Loans made above this amount is known as a Jumbo Loan and usually carries a slightly higher interest rate, because of the lower demand for loan pools with these loans in them.
The Federal Housing Administration (FHA), part of the U.S. Department of Housing and Urban Development, provides various mortgage loan programs. A FHA loan has a 3.5% down payment requirement, and is easier to qualify for than a conventional loan. FHA loans are excellent for first-time home buyers because in addition to lower upfront loan costs and looser credit requirements, but cannot exceed the statutory limit of $271, 050 in Arizona.
The U.S. Department of Veterans Affairs (VA) guarantees Va loan. The VA does not make loans itself, but guarantees mortgages made by qualified lenders. These guarantees allow veterans and service people to obtain home loans with favorable terms, usually without a down payment, and in most cases they are easier to qualify for than conventional loans. Lenders generally limit the maximum VA loan ($417,000 for Arizona). Before applying for a loan, request a certificate eligibility from the VA using your DD214. If you are accepted, the VA will issue a certificate of eligibility to be used in applying for a VA loan.
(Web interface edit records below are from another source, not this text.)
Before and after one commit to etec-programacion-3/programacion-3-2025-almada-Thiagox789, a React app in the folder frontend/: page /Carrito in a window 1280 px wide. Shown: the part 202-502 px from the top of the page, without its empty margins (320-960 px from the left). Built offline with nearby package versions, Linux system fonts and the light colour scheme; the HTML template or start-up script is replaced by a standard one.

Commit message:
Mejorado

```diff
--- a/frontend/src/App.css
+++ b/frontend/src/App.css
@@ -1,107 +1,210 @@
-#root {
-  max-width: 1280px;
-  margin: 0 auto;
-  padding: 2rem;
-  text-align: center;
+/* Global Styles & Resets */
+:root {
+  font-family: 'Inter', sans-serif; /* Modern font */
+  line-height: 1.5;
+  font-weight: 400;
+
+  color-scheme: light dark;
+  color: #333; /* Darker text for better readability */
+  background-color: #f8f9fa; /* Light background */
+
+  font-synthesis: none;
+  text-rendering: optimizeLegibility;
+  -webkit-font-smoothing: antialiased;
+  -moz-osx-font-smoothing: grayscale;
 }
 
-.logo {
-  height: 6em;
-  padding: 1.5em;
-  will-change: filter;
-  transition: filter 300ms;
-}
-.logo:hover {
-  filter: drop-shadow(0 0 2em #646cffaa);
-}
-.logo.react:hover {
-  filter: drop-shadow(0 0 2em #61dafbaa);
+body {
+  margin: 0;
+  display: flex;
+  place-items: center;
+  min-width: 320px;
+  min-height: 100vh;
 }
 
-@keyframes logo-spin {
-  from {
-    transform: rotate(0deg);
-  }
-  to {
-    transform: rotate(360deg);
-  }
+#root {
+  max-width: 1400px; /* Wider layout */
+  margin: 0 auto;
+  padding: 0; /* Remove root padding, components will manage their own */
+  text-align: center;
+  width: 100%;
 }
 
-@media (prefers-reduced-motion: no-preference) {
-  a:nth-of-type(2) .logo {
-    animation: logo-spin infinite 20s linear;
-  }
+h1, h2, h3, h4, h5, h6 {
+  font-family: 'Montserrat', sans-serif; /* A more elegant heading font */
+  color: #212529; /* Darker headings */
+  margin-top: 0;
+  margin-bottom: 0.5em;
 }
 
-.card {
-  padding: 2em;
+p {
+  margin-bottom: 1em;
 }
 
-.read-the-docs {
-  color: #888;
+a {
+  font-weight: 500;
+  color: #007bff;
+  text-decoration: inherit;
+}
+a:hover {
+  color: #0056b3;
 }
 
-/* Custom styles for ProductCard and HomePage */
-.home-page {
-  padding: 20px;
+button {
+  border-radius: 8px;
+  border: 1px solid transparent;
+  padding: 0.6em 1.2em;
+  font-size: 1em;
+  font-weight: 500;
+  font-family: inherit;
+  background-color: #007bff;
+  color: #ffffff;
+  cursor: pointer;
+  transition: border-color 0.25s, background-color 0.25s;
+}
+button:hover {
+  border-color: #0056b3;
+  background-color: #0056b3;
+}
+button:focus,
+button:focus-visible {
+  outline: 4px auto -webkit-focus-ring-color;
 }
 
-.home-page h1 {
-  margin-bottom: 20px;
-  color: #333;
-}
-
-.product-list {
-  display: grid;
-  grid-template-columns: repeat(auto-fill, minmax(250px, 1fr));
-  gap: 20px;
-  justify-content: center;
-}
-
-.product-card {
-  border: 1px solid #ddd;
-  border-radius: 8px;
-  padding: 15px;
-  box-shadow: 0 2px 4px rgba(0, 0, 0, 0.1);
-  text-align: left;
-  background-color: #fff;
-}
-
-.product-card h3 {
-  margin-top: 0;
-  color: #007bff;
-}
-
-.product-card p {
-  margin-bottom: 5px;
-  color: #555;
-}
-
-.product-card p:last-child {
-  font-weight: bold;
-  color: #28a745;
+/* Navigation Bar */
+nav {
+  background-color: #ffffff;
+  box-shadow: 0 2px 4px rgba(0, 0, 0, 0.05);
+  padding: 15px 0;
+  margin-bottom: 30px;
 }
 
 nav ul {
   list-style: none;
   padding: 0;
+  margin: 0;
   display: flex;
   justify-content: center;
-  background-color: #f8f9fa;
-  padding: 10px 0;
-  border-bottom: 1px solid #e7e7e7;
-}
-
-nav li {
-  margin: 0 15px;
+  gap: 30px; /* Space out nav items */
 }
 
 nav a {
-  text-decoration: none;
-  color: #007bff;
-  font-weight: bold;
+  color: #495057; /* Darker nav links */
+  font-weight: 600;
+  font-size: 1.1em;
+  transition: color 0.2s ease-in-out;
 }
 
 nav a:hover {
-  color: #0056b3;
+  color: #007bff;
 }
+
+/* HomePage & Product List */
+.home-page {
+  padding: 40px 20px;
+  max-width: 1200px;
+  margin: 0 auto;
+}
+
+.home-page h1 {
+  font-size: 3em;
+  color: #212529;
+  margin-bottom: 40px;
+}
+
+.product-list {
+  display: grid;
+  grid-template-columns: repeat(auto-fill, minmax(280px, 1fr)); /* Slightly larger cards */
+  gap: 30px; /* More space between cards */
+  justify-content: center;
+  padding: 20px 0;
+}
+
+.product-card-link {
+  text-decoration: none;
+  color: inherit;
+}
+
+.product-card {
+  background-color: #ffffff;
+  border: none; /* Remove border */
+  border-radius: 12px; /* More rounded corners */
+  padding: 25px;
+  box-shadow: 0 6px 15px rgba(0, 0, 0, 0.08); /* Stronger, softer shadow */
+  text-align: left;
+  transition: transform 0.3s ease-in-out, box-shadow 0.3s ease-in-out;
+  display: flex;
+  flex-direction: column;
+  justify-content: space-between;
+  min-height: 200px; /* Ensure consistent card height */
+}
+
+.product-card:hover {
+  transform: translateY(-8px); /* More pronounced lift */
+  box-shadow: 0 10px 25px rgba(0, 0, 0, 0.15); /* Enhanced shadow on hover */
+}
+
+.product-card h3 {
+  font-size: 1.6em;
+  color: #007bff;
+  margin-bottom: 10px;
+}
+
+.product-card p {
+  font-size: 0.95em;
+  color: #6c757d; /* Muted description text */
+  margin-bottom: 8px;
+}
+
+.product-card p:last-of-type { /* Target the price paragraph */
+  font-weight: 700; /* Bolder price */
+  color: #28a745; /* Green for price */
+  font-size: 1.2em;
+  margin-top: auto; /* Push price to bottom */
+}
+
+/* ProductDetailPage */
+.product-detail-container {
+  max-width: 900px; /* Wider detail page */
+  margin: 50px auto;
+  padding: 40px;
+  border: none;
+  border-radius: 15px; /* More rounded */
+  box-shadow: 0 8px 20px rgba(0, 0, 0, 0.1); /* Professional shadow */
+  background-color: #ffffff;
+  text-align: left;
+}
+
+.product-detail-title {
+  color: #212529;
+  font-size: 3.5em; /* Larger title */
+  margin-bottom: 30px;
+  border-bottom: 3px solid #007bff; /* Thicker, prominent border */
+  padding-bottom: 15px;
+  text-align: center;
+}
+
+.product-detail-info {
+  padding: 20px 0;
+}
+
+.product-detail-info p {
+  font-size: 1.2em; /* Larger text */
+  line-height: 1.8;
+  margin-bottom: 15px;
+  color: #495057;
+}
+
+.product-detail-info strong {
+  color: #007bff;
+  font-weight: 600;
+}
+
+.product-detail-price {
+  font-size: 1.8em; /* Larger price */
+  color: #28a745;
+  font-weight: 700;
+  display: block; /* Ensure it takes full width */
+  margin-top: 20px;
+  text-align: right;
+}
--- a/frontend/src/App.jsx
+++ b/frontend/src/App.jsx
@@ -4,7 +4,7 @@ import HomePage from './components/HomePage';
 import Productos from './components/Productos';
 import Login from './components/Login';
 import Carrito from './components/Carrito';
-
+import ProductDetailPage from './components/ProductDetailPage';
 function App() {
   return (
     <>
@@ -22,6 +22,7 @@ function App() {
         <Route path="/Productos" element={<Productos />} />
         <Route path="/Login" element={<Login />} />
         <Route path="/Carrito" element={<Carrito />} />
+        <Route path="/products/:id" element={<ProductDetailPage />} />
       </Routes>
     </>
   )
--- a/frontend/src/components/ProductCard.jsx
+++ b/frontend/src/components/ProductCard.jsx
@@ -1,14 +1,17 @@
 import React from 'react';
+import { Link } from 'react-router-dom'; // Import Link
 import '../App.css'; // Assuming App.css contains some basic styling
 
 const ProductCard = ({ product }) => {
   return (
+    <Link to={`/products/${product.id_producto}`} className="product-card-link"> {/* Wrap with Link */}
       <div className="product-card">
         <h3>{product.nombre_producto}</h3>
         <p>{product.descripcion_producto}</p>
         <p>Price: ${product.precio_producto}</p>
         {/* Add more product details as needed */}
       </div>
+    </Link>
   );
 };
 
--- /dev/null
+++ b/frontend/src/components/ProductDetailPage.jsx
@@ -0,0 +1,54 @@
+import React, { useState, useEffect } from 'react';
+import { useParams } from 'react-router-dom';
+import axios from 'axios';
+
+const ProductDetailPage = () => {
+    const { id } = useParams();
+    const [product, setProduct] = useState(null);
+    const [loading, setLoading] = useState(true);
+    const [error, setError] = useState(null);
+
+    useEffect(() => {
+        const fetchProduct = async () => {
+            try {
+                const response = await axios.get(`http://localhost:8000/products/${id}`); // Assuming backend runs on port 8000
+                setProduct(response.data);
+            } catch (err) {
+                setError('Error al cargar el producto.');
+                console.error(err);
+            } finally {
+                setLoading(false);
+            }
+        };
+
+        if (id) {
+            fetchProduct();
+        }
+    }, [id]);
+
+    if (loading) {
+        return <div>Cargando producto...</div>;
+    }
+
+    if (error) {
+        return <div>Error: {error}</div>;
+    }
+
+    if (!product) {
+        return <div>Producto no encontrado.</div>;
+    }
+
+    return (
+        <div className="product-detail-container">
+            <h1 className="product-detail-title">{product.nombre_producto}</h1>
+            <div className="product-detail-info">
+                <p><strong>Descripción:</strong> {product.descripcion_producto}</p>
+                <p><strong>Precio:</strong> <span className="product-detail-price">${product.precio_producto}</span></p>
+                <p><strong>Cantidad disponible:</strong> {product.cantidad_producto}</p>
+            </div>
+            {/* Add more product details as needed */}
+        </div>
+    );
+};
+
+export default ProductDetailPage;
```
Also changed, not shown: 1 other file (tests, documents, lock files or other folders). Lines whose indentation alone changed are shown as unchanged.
Single Family Housing Programs provide Home ownership opportunities to low and moderate income rural Americans through several loan, grant, and loan guarantee programs. The programs also make funding available to individuals to finance vital improvements necessary to make their homes decent, safe, and sanitary. These can be "0" down payment loan, but require to be in rural areas. The town of Maricopa and San Tan Valley qualify for these loans. In addition to these common loan types and programs, there are bond programs sponsored by the state or Maricopa County, such as "Home in Five" program, often with the goal of increasing investment or home ownership in certain areas. Most information courtesy of Robert Stammers, CFA, is an independent consultant.